- _How to complete this task_
Among the entries below, please show each line that carries the word "Number".

- _Available data_
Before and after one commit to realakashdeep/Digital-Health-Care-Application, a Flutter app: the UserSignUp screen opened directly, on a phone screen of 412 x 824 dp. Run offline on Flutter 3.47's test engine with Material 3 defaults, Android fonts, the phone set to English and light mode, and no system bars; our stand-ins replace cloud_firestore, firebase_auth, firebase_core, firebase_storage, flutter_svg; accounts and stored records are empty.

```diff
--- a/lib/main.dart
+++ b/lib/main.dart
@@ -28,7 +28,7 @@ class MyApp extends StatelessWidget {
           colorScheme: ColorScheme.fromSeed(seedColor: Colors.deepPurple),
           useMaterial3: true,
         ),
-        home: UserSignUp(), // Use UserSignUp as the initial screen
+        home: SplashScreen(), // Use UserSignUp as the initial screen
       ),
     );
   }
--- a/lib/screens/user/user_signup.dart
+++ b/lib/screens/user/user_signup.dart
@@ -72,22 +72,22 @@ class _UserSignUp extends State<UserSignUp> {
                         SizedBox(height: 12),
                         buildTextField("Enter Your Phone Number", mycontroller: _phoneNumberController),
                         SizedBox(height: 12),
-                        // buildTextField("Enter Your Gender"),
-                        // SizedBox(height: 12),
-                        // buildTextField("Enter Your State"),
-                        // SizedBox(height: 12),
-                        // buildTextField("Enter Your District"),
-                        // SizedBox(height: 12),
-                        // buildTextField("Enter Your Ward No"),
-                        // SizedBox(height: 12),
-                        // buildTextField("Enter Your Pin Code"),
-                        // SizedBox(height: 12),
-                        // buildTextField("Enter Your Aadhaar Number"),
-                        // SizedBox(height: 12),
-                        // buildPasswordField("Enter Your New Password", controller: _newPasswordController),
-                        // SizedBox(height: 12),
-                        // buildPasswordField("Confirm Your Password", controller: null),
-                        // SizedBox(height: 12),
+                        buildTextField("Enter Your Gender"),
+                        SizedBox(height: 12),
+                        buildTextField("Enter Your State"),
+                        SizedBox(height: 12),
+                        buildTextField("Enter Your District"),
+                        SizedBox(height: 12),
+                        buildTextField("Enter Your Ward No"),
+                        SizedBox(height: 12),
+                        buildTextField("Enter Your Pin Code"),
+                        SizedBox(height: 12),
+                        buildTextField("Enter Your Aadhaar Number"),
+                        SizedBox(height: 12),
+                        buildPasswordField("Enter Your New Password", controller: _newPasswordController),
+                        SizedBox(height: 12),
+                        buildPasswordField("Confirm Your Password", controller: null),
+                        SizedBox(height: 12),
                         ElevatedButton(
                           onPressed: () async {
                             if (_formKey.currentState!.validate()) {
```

- _Exercise response_
                         buildTextField("Enter Your Phone Number", mycontroller: _phoneNumberController),
-                        // buildTextField("Enter Your Aadhaar Number"),
+                        buildTextField("Enter Your Aadhaar Number"),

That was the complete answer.